In 2040, most of the “meat” people eat won’t come from slaughtered animals, a new report says.

Instead of sourcing meat products from dead animals, 60 percent of meat will be either grown in vats or won’t actually be meat, but instead plant-based products that look like meat, the report from global consulting firm AT Kearney found.

Some 35 percent of all meat will be cultured in 2040, and 25 percent will be vegan replacements, the report says.

“The global agriculture and meat industry faces enormous challenges to meet the growing global meat demand while transforming to a more sustainable meat system,” the report says.


The report cites challenges to find arable land due to climate change and expanding cities, as well as health risks posed to humans if they eat livestock treated with antibiotics to avoid epidemics.

While almost half of the world’s crops are fed to livestock, only 15 percent of the plant calories are later eaten by humans when they eat meat.
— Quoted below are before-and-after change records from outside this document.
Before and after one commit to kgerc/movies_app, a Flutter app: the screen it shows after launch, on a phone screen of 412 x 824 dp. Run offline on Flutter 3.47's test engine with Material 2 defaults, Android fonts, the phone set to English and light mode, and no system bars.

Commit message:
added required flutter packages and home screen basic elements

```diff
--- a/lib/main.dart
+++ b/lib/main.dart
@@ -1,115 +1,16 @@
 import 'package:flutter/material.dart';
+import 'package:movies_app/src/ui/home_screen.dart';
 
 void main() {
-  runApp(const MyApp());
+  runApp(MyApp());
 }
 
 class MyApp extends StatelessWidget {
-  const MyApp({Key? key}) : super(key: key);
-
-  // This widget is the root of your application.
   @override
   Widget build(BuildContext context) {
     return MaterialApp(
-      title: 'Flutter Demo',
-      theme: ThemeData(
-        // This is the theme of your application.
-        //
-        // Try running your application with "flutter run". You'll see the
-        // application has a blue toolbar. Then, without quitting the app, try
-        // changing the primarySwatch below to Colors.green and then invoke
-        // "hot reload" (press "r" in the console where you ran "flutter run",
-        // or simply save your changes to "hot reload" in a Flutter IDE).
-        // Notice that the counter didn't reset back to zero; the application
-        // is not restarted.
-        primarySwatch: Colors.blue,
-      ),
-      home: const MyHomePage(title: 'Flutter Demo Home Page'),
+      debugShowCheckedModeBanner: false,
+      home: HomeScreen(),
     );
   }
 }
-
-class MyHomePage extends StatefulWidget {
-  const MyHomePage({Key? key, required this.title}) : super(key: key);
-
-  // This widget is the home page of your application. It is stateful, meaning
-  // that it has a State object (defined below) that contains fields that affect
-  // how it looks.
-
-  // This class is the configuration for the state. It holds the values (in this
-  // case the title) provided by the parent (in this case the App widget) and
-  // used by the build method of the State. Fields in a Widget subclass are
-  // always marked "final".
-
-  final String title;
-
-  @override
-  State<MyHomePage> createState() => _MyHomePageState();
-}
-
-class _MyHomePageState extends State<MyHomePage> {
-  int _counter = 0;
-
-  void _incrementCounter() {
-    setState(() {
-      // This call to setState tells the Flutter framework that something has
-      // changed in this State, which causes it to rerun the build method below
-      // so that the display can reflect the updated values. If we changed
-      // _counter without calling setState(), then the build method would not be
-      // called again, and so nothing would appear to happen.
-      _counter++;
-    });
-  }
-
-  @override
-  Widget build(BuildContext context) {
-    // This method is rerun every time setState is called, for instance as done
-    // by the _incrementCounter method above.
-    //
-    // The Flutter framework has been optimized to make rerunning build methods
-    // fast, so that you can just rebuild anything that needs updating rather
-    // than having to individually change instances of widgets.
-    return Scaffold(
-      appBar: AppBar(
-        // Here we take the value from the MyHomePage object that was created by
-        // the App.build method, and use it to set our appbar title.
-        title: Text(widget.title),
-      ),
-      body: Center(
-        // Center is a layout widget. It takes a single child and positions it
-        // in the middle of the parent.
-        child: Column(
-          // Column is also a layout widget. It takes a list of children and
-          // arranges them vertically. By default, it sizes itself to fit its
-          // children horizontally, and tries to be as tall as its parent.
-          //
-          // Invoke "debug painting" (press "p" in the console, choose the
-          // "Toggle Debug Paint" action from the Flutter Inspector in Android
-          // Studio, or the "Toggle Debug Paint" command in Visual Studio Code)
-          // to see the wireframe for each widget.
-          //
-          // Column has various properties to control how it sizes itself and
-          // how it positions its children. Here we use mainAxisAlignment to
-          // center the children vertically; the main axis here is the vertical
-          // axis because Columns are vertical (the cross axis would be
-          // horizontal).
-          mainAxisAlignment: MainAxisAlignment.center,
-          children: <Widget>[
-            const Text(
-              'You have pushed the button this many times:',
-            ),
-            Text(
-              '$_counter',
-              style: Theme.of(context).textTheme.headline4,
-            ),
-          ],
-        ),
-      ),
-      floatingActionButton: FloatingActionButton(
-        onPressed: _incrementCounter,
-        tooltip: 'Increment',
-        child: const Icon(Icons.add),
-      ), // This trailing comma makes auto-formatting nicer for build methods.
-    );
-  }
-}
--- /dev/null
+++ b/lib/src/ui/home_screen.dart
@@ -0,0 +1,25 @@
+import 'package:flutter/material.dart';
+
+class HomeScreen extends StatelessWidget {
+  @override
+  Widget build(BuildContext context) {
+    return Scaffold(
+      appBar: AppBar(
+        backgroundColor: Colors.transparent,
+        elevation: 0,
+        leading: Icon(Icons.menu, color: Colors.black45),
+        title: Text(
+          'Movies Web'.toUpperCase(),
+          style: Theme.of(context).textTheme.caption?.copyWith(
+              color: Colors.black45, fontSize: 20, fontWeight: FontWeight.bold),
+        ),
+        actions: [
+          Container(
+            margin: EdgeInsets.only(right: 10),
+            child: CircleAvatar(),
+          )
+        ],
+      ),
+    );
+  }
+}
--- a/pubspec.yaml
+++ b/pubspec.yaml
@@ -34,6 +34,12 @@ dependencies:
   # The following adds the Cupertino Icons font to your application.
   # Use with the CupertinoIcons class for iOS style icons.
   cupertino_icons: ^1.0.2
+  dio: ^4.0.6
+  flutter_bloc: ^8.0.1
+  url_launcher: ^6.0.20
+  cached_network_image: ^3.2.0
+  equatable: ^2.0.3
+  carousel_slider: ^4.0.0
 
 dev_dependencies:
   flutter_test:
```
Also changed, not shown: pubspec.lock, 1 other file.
This proportion is much higher with cultured meat and plant-based replacements, which retain some 75 percent of the inputted nutrition, The Guardian reports.

In addition, “the shift towards flexitarian, vegetarian and vegan lifestyles is undeniable,” leading to many people eating less meat or switching to nonmeat proteins including legumes and nuts.

Some are choosing to eat less meat for dietary reasons, new lifestyle trends, or because they’re “becoming more conscious towards the environment and animal welfare,” AT Kearney partner Carsten Gerhardt told The Guardian.